Here’s our Great Ocean Road road trip guide which includes an interactive map with the best stops, accommodation, tips and travel logistics.
What is The Great Ocean Road?
The Great Ocean Road is a 244km stretch of road running from Allansford to Torquay in Victoria, Australia. The road was built by returned WW1 soldiers and is now a permanent memorial. The road that hugs the shore is met by rugged coastline, the oldest lighthouse in Australia, wild nature, windswept cliff tops, coastal towns, secluded beaches and many, many photo opportunities.
Great Ocean Road Tour from Adelaide to Melbourne
There are many ways of getting from A to B but for this particular stretch, it seems every second person is either in a campervan or caravan. We rented a Wicked Campervan (shown above) which had its pros and cons. You can read our full experience/review in a separate blog post coming soon.
Did you know it is also possible to walk a large portion of the Great Ocean Road independently or with a guide? The walk is 104km long, takes 7- 8 days and begins in Apollo Bay and finishes at The Twelve Apostles (or vice versa). If walking isn’t your thing (I don’t blame you), then you can cycle or take a guided tour.
If you’re pressed for time, day tours from Melbourne are convenient but you will have no flexibility in the schedule and don’t be disappointed when you find yourself at the tourist sites with hoards of other buses. We strongly recommend you self-drive, even if it’s a regular vehicle.
How long do you need for the Great Ocean Road drive?
The Great Ocean Road is approximately 200km so it can be driven in 1-2 days, however, if you’re doing the whole route from Adelaide to Melbourne or vice versa, allow at least 5-7 days to take it slow get the most of out of the journey.
Go to Day 4 if you want to skip straight to the Great Ocean Road Itinerary.
Great Ocean Road Adelaide to Melbourne Itinerary (4-7 Days)
- Adelaide to Robe (335 km, 3 hours 40 minutes)
- Robe to The Grampians via Mount Gambier (285km, 3 hours 15 minutes)

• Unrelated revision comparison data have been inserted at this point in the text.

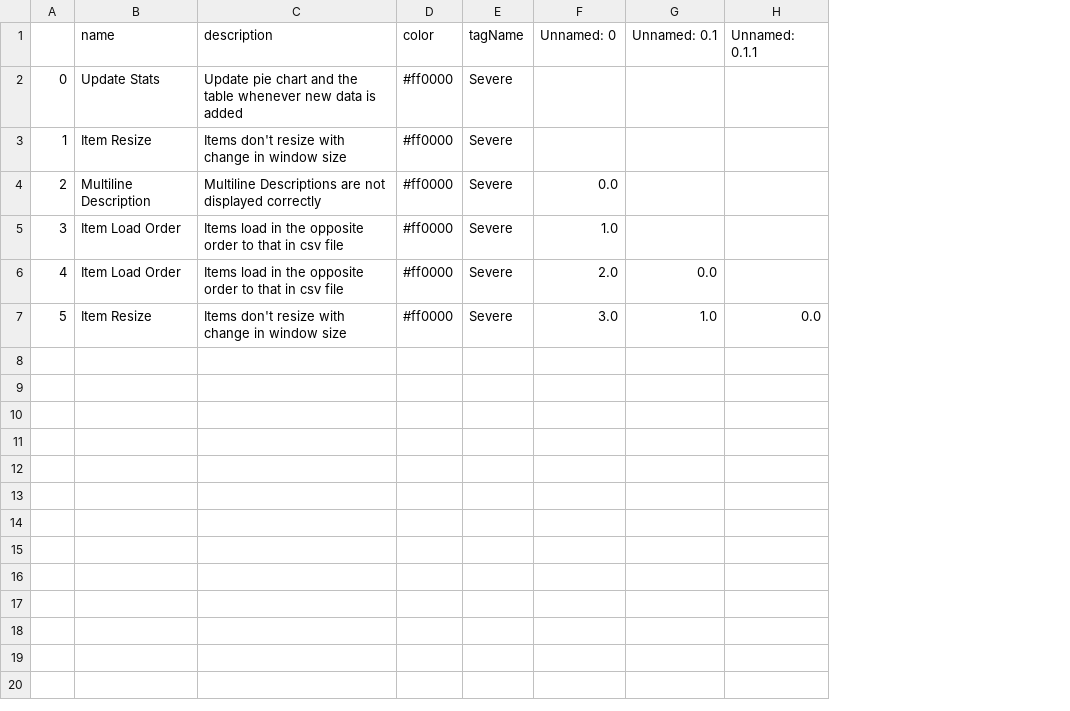
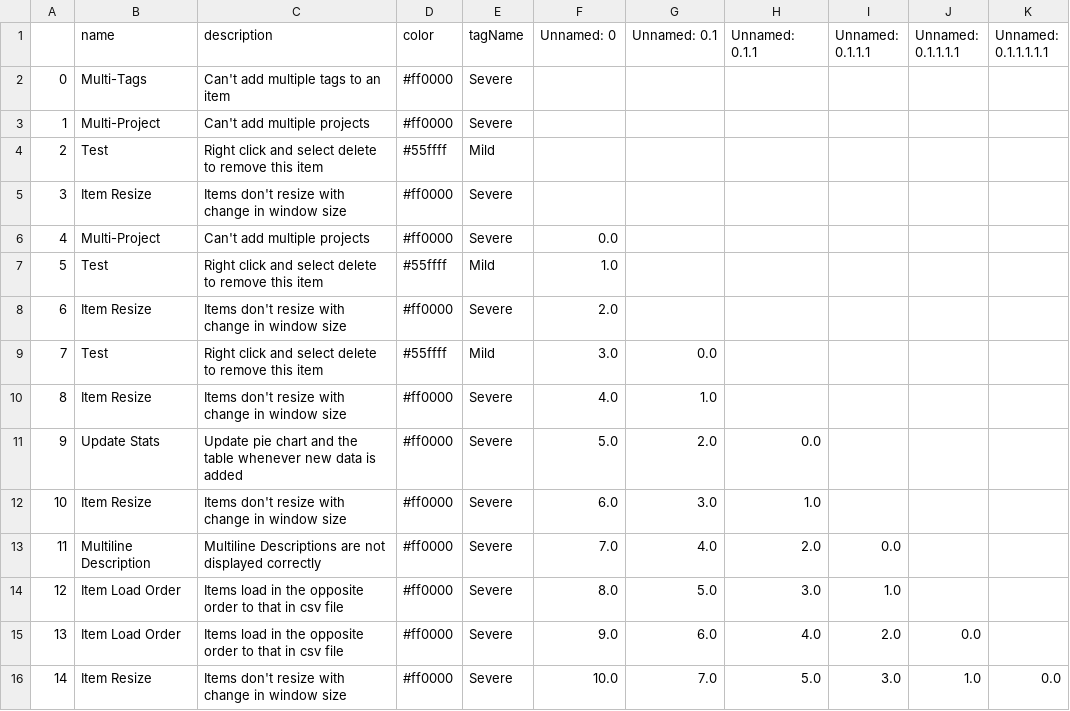
Before and after one commit to vsharma-va/Bug-Tracker, a CSV file: Data/ListWidgetData/together.csv, drawn as a sheet; addresses are those after the commit; the diff names each change by its address in the sheet, - before the commit and + after, or states it on an @@ line.

```diff
--- a/Data/ListWidgetData/together.csv
+++ b/Data/ListWidgetData/together.csv
+column I (Unnamed: 0.1.1.1), rows 13-16: 0.0 | 1.0 | 2.0 | 3.0
+column J (Unnamed: 0.1.1.1.1), rows 15-16: 0.0 | 1.0
+column K (Unnamed: 0.1.1.1.1.1), row 16: 0.0
-B2 (name): Update Stats
+B2 (name): Multi-Tags
-C2 (description): Update pie chart and the table whenever new data is added
+C2 (description): Can't add multiple tags to an item
+row 3: 1 | Multi-Project | Can't add multiple projects | #ff0000 | Severe
+row 4: 2 | Test | Right click and select delete to remove this item | #55ffff | Mild
@@ column A renumbered from row 5 down @@
+row 6: 4 | Multi-Project | Can't add multiple projects | #ff0000 | Severe | 0.0
+row 7: 5 | Test | Right click and select delete to remove this item | #55ffff | Mild | 1.0
+row 8: 6 | Item Resize | Items don't resize with change in window size | #ff0000 | Severe | 2.0
+row 9: 7 | Test | Right click and select delete to remove this item | #55ffff | Mild | 3.0 | 0.0
+row 10: 8 | Item Resize | Items don't resize with change in window size | #ff0000 | Severe | 4.0 | 1.0
+row 11: 9 | Update Stats | Update pie chart and the table whenever new data is added | #ff0000 | Severe | 5.0 | 2.0 | 0.0
+row 12: 10 | Item Resize | Items don't resize with change in window size | #ff0000 | Severe | 6.0 | 3.0 | 1.0
-F13 (Unnamed: 0): 0.0
+F13 (Unnamed: 0): 7.0
-G13 (Unnamed: 0.1): (empty)
+G13 (Unnamed: 0.1): 4.0
-H13 (Unnamed: 0.1.1): (empty)
+H13 (Unnamed: 0.1.1): 2.0
-F14 (Unnamed: 0): 1.0
+F14 (Unnamed: 0): 8.0
-G14 (Unnamed: 0.1): (empty)
+G14 (Unnamed: 0.1): 5.0
-H14 (Unnamed: 0.1.1): (empty)
+H14 (Unnamed: 0.1.1): 3.0
-F15 (Unnamed: 0): 2.0
+F15 (Unnamed: 0): 9.0
-G15 (Unnamed: 0.1): 0.0
+G15 (Unnamed: 0.1): 6.0
-H15 (Unnamed: 0.1.1): (empty)
+H15 (Unnamed: 0.1.1): 4.0
-F16 (Unnamed: 0): 3.0
+F16 (Unnamed: 0): 10.0
-G16 (Unnamed: 0.1): 1.0
+G16 (Unnamed: 0.1): 7.0
-H16 (Unnamed: 0.1.1): 0.0
+H16 (Unnamed: 0.1.1): 5.0
```
Also changed, not shown: Data/ListWidgetData/lstWidClosed.csv, 2 other files.
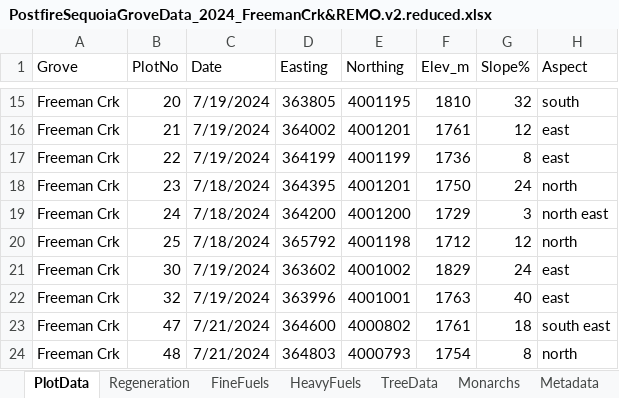
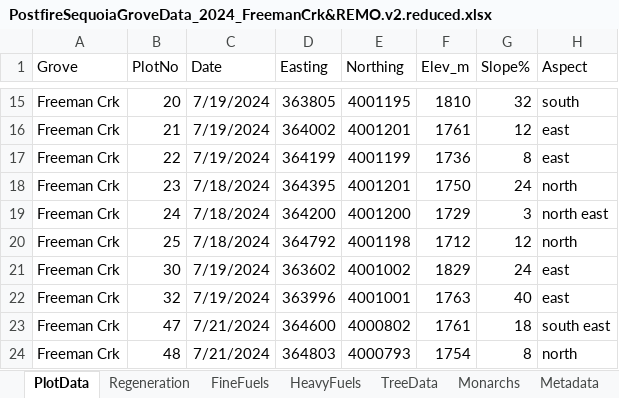
Before and after one commit to brirose/state-segi-24, an Excel workbook: data/plot_data/meyer/PostfireSequoiaGroveData_2024_FreemanCrk&REMO.v2.reduced.xlsx, sheet PlotData, drawn as a sheet; only a part is shown, gaps mark what is left out; values as stored, in another font and other column widths than the file's, no borders; the diff names each change by its address in the sheet, - before the commit and + after, or states it on an @@ line.

```diff
--- a/data/plot_data/meyer/PostfireSequoiaGroveData_2024_FreemanCrk&REMO.v2.reduced.xlsx (sheet PlotData)
+++ b/data/plot_data/meyer/PostfireSequoiaGroveData_2024_FreemanCrk&REMO.v2.reduced.xlsx (sheet PlotData)
-D20 (Easting): 365792
+D20 (Easting): 364792
```
Also changed, not shown: sheet Monarchs, data/plot_data/meyer/CastleFireGroveData_2023_combined.xlsx, data/plot_data/meyer/WindyFireSequoiaGroveData.reduced.v2.xlsx, 3 other files.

- The Grampians to Port Fairy (158km, 1 hour 50 minutes)
- Port Fairy to Apollo Bay via The Great Ocean Road (187km, 2 hours 50 minutes)
- Apollo Bay to Lorne (47km, 1 hour)
- Lorne to Torquay (46km 1 hour)
- Torquay to Melbourne (133km, 1 hour 45 minutes)
Day 1: Adelaide to Robe (335km, 3 hours 40 minutes)
We left Adelaide after a delicious & highly recommended breakfast at Luigi’s Delicatessen and headed for the coastal town of Robe via the Fleurieu Peninsula. Along the way, wake up your taste buds with wine tasting at D’Aranberg, a 15 million dollar rooftop cellar door + art gallery in McLaren Vale. Grab lunch at Loco Mexican, watch out for the dolphins at Victor Harbour or take a stroll or horse trolley over to Granite Island.
Robe is one of South Australia’s favourite seaside towns. There is ample accommodation from motels to campsites, a small main street with a grocery store, a petrol station, beaches, fishing ports, restaurants, local pubs, coffee shops (go to Mahalia Coffee) and an extremely relaxed vibe. We spent the night in the car park at The Robe Obelisk, watching the sunset and waking up to the sound of the waves crashing against the rocks. A pretty special place to sleep!
Where to Stay in Robe
- Free: The Robe Obelisk – shown above (no facilities, just a killer view)
- Paid: Robe Holiday Park ($30 AUD powered site and use of facilities)
- Sick of your van? Guichen Bay Motel or Robe House B n B .
Day 2: Robe to Halls Gap (The Grampians) via Mount Gambier (285km, 3 hours 15 minutes)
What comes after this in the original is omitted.